▶ **EXERCISE**
Look through the records below, and copy out every line that holds the string "each".

***** DATASET CONTENT

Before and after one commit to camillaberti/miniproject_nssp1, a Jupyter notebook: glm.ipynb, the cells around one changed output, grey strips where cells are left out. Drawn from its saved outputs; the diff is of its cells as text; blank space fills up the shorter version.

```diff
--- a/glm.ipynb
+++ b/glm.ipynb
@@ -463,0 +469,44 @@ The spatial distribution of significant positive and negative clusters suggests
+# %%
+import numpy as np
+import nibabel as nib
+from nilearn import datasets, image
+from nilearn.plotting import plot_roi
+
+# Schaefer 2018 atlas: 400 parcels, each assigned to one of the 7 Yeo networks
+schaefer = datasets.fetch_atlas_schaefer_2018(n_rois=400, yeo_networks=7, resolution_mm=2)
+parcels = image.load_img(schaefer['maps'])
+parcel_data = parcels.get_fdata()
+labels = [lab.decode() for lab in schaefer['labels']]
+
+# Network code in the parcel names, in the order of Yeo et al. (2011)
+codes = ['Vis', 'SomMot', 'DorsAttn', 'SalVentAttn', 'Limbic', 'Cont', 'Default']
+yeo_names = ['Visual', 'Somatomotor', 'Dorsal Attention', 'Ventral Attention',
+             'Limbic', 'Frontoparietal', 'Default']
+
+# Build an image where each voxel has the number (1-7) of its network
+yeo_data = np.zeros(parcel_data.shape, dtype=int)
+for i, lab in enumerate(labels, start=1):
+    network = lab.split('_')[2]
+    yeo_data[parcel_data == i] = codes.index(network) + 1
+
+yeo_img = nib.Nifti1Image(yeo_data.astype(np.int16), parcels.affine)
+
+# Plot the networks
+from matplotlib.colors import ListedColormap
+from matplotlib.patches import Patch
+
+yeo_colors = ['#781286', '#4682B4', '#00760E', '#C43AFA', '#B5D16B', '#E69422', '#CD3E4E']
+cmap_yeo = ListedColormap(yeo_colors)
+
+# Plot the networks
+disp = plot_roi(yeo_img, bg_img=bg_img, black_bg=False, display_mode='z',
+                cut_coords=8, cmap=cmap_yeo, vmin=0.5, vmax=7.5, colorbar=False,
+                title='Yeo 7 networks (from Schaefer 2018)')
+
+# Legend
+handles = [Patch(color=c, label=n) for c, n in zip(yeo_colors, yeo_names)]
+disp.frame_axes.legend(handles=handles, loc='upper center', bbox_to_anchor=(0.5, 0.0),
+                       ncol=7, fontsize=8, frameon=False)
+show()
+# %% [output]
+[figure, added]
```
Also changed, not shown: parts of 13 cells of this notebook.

**********

▶ **EXERCISE ANSWER**
+# Schaefer 2018 atlas: 400 parcels, each assigned to one of the 7 Yeo networks
+# Build an image where each voxel has the number (1-7) of its network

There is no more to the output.